(Records for this task)

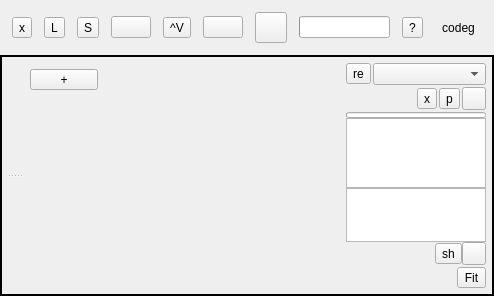
Old version of the form src/Ui/AppWindow.ui in the repository NikolayRag/codeg.
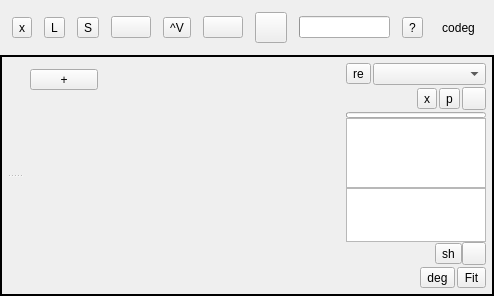
New version of the form. Icons and pictures are not drawn.

Commit message: add geo degrade option

The edit to the form file:
```diff
--- a/src/Ui/AppWindow.ui
+++ b/src/Ui/AppWindow.ui
@@ -720,6 +720,16 @@
                     </property>
                    </spacer>
                   </item>
+                  <item>
+                   <widget class="QToolButton" name="btnDegrade">
+                    <property name="text">
+                     <string>deg</string>
+                    </property>
+                    <property name="checkable">
+                     <bool>true</bool>
+                    </property>
+                   </widget>
+                  </item>
                   <item>
                    <widget class="QToolButton" name="btnFit">
                     <property name="text">
```
The commit also changes 3 other files.
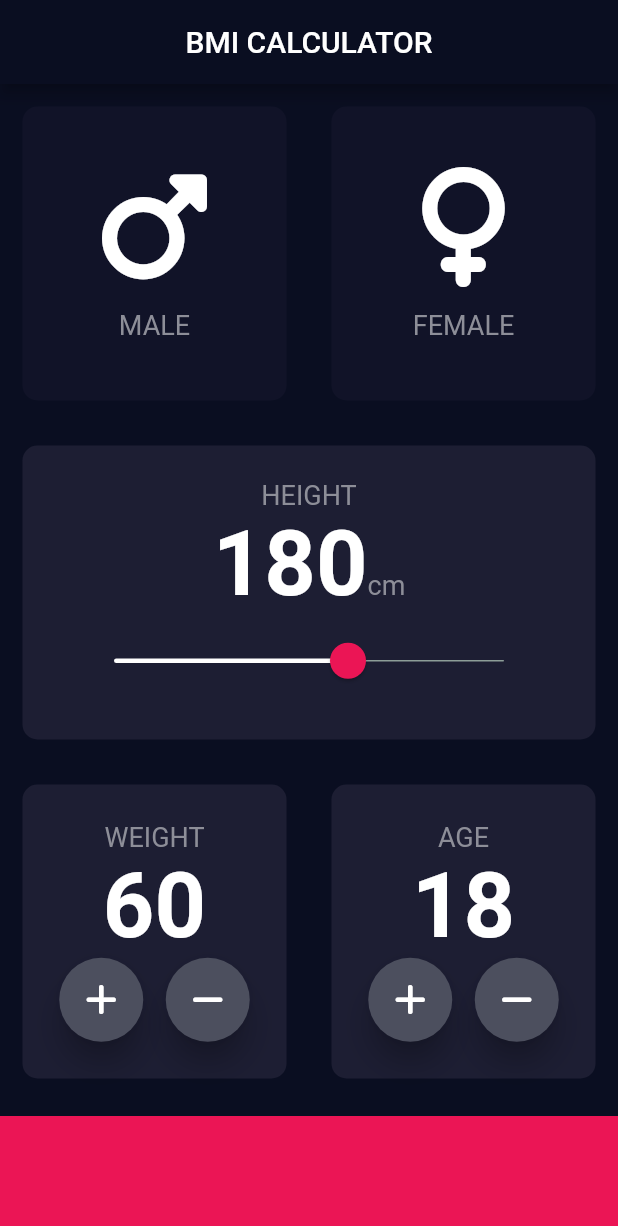
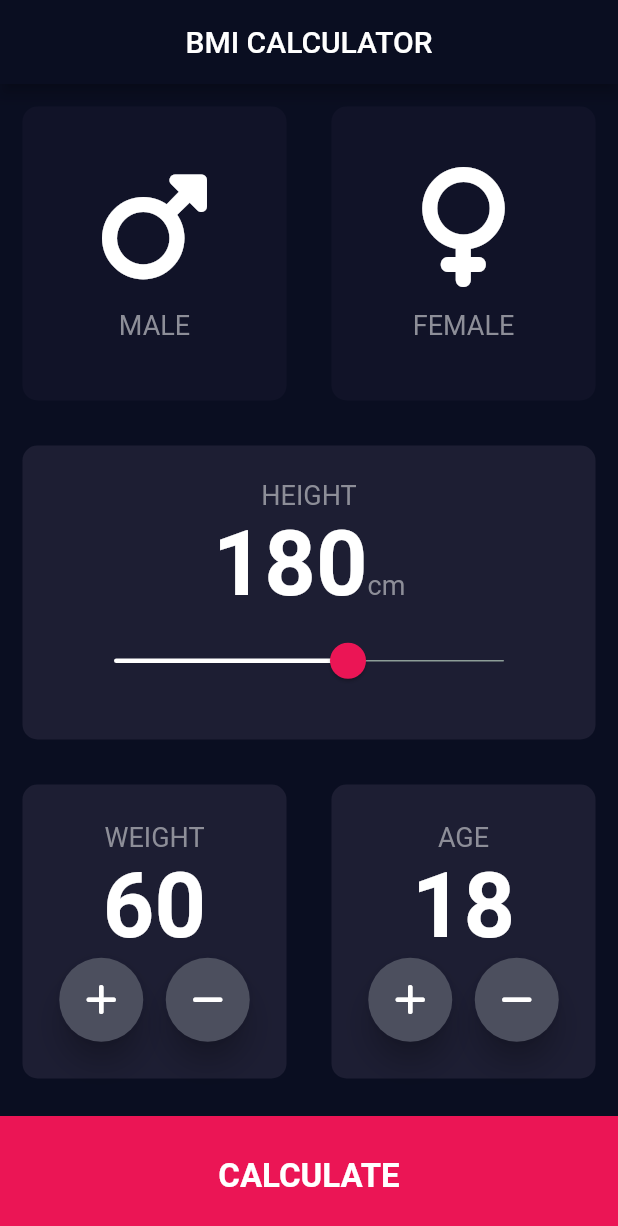
Before and after one commit to Abdelrahma28/BMI_Calculator_App, a Flutter app: the screen it shows after launch, on a phone screen of 412 x 824 dp. Shown: the top 1226 px of the screen. Run offline on Flutter 3.47's test engine with Material 2 defaults, Android fonts, the phone set to English and light mode, and no system bars; our stand-ins replace font_awesome_flutter.

Commit message:
1 down 2 to go

```diff
--- a/lib/constants.dart
+++ b/lib/constants.dart
@@ -1,5 +1,9 @@
 import 'package:flutter/material.dart';
 
+const kCalculateStyle = TextStyle(
+  fontWeight: FontWeight.w600,
+  fontSize: 22.0,
+);
 const kGenderTextColor = Color(0xFF8D8E98);
 const kBottomContainerHeight = 80.0;
 const kBottomContainerColor = Color(0xFFEB1555);
--- a/lib/input_page.dart
+++ b/lib/input_page.dart
@@ -194,11 +194,22 @@ class _InputPageState extends State<InputPage> {
               ],
             ),
           ),
-          Container(
-            color: kBottomContainerColor,
-            margin: const EdgeInsets.only(top: 10.0),
-            width: double.infinity,
-            height: kBottomContainerHeight,
+          GestureDetector(
+            child: Container(
+              child: Column(
+                mainAxisAlignment: MainAxisAlignment.center,
+                children: [
+                  Text(
+                    'CALCULATE',
+                    style: kCalculateStyle,
+                  )
+                ],
+              ),
+              color: kBottomContainerColor,
+              margin: const EdgeInsets.only(top: 10.0),
+              width: double.infinity,
+              height: kBottomContainerHeight,
+            ),
           )
         ],
       ),
```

(End Records for this task)

### Task objective
Say how many lines of the entries above hold the string "property", and say nothing besides the number.

### Written response
6